Iowa stalker arrested for hiding three AirTags in victim's vehicle
AppleInsider may earn an affiliate commission on purchases made through links on our site.
An Iowa man has been arrested for AirTags stalking a person he mistakenly believed he was married to, in yet another case where Apple's tracker is used for criminal activity.
Carl Steven Shawver of Bettendorf, Iowa, was arrested on Saturday and charged with stalking and the unauthorized use of GPS. The 63-year-old was caught multiple times misusing AirTags to track down a woman, in an unusual stalking instance.
On December 5, court documents state a person was alerted by their smartphone that their movements were being tracked, in what sounds like Apple's anti-stalking notification feature in action. An AirTag was discovered on the person's spare tire, which they took to West Des Moines Police.

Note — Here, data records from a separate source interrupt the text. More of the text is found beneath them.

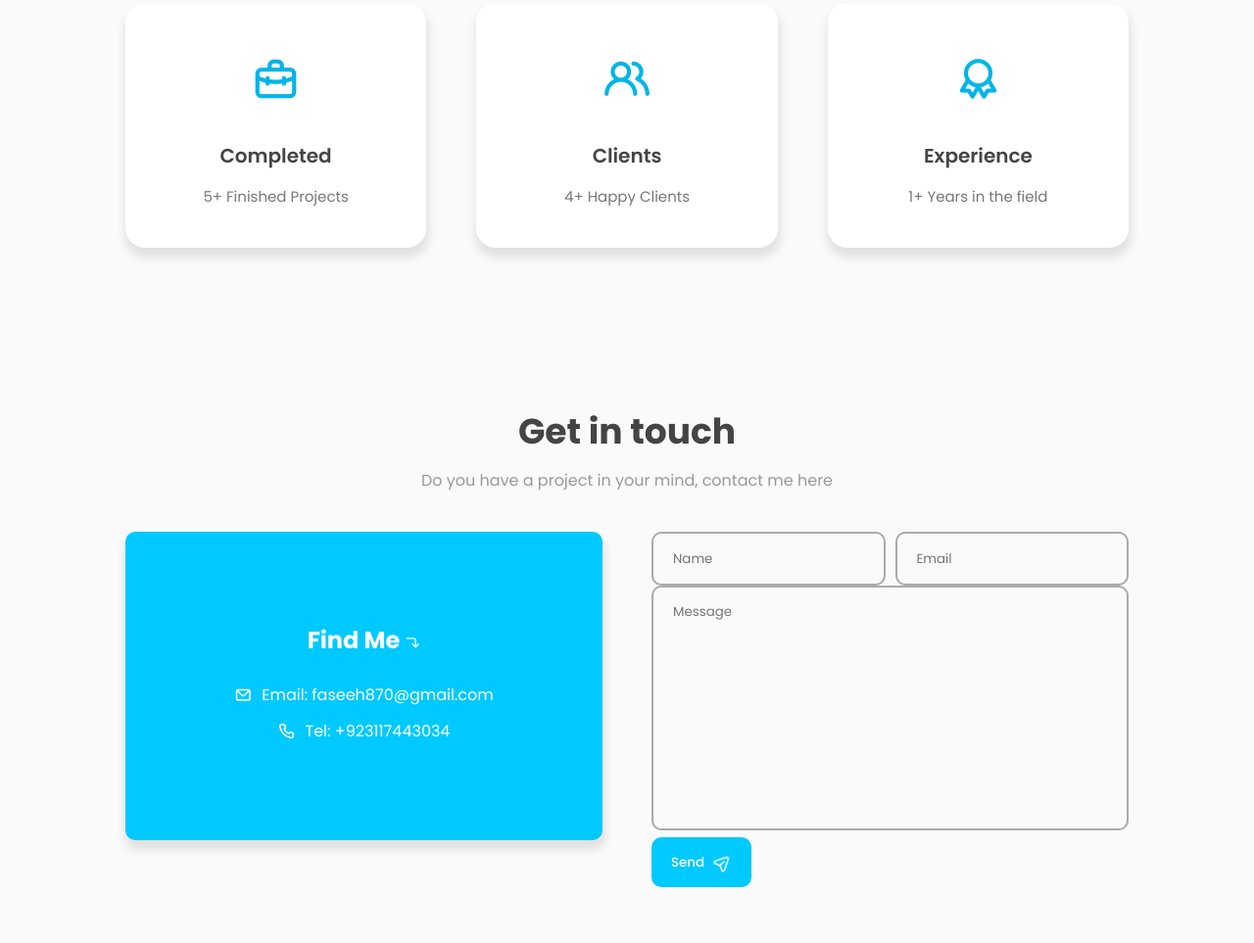
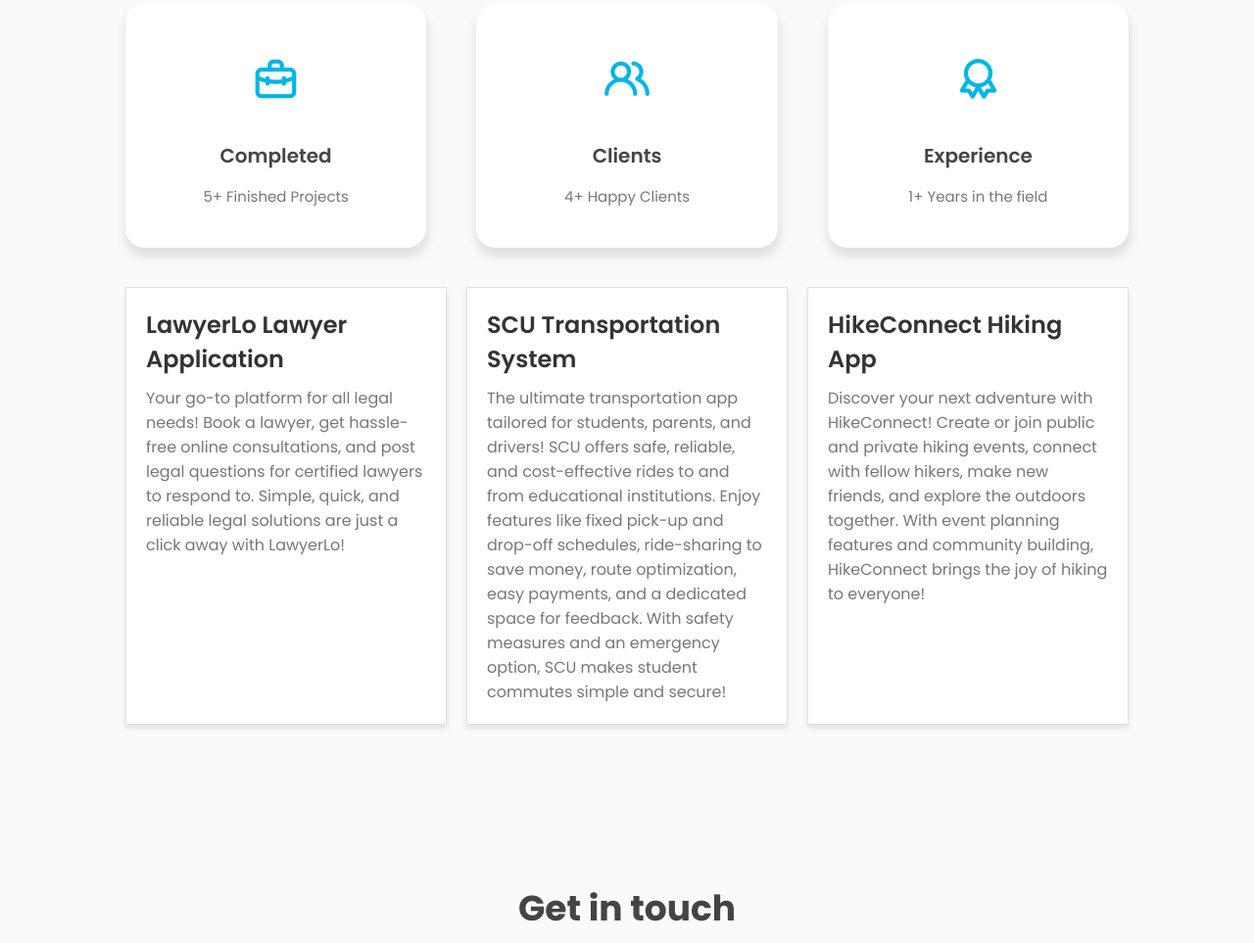
Before and after one commit to Muhammad-Fasih07/Portfolio-website, a plain HTML site: page index.html in a window 1280 px wide. Shown: the part 1813-2776 px from the top of the page at 98% size. Drawn offline with nearby package versions, Linux system fonts and the light colour scheme.

Commit message:
Protfolio al code HTML css and javacsript

```diff
--- a/assets/css/style.css
+++ b/assets/css/style.css
@@ -809,6 +809,53 @@ footer {
     cursor: pointer;
 }
 
+
+.project-gallery {
+    display: flex;
+    flex-wrap: wrap;
+    gap: 20px;
+    justify-content: space-around;
+    margin-top: 40px;
+}
+
+.project-card {
+    flex: 1 1 calc(33.333% - 20px);
+    background: #fff;
+    border: 1px solid #e0e0e0;
+    padding: 20px;
+    box-shadow: 0 4px 6px rgba(0, 0, 0, 0.1);
+    transition: transform 0.3s ease;
+}
+
+.project-card:hover {
+    transform: translateY(-10px);
+}
+
+.project-image {
+    width: 100%;
+    height: auto;
+    border-radius: 5px;
+    margin-bottom: 15px;
+}
+
+.project-title {
+    font-size: 1.5em;
+    color: #333;
+    margin-bottom: 10px;
+}
+
+.project-description {
+    font-size: 1em;
+    color: #777;
+}
+
+
+
+
+
+
+
+
 @keyframes fadeIn {
     from {
         opacity: 0;
--- a/index.html
+++ b/index.html
@@ -118,7 +118,7 @@
                                 users to post legal questions and get responses from certified lawyers.
                             </p>
                             <div class="about-btn">
-                    <a href="https://1drv.ms/b/c/b8b53ad90955d896/EcK0OfcXIHVDqmc5M27Z81kBX-mtEj6NtPMVIdUYnonCDw?e=taWeMg"
+                                <a href="https://1drv.ms/b/c/b8b53ad90955d896/EXezQxQHuStIjbbBBYRLgA4Ba_zyW2Et5Fq-9yV3KOka7w?e=bnAbO3"
                                     download class="btn">Download CV <i class="uil uil-file-alt"></i></a>
                             </div>
                         </div>
@@ -196,6 +196,50 @@
                         <label>1+ Years in the field</label>
                     </div>
                 </div>
+
+                <!-- New Project Information Section -->
+                <div class="project-gallery">
+                    <!-- Project 1 -->
+                    <div class="project-card">
+
+                        <h3 class="project-title">LawyerLo Lawyer Application</h3>
+                        <p class="project-description">Your go-to platform for all legal needs! Book a lawyer, get
+                            hassle-free online
+                            consultations, and post legal questions for certified lawyers to respond to. Simple, quick,
+                            and reliable
+                            legal solutions are just a click away with LawyerLo!</p>
+                    </div>
+
+                    <!-- Project 2 -->
+                    <div class="project-card">
+
+                        <h3 class="project-title">SCU Transportation System</h3>
+                        <p class="project-description">The ultimate transportation app tailored for students, parents,
+                            and drivers! SCU
+                            offers safe, reliable, and cost-effective rides to and from educational institutions. Enjoy
+                            features like
+                            fixed pick-up and drop-off schedules, ride-sharing to save money, route optimization, easy
+                            payments, and a
+                            dedicated space for feedback. With safety measures and an emergency option, SCU makes
+                            student commutes
+                            simple and secure!</p>
+                    </div>
+
+                    <!-- Project 3 -->
+                    <div class="project-card">
+
+                        <h3 class="project-title">HikeConnect Hiking App</h3>
+                        <p class="project-description">Discover your next adventure with HikeConnect! Create or join
+                            public and private
+                            hiking events, connect with fellow hikers, make new friends, and explore the outdoors
+                            together. With
+                            event planning features and community building, HikeConnect brings the joy of hiking to
+                            everyone!</p>
+                    </div>
+
+                    <!-- Add more project cards as needed -->
+                </div>
+
             </section>
 
             <!-- -------------- CONTACT BOX ---------------- -->
```
Also changed, not shown: assets/images/scu.JPG (added), assets/images/scu2.JPG (added). Lines whose indentation alone changed are shown as unchanged.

Shawver visited the police station the next day to try and find the victim, reports Keloland.com. He claimed that the victim was married to him, and that he had placed the AirTag on the vehicle as he believed they were having an affair.
The claims of marriage were not true, as the two never had a relationship to begin with. The victim also reportedly blocked Shawver from calling or messaging them.
With the first AirTag in police custody, a second was discovered on December 7, after the victim received another notification that they were being tracked. This time, the AirTag was discovered in a wallet within a plastic sandwich bag, again on top of the spare tire.
A third was found not long after, yet again following the tracking notification. Using a mechanic shop lift to check under the vehicle, the AirTag was found wrapped in plastic an din a plastic case, attached to the subframe.
With all AirTags in evidence at the station, a police officer saw Shawver in his vehicle at the station's parking lot. Later, during a traffic stop by the officer, Shawver tried to claim he had agreed with the victim to meet at the station.
The man was taken to Polk County Jail on a $3,000 bond, with a preliminary hearing set for December 19.
The story is the latest to involve Apple's tracking device, which in early December became the target of a lawsuit. The legal complaint accuses Apple of producing an unsafe device due to the potential for it to be used for stalking, and claims Apple's safeguards are "inadequate."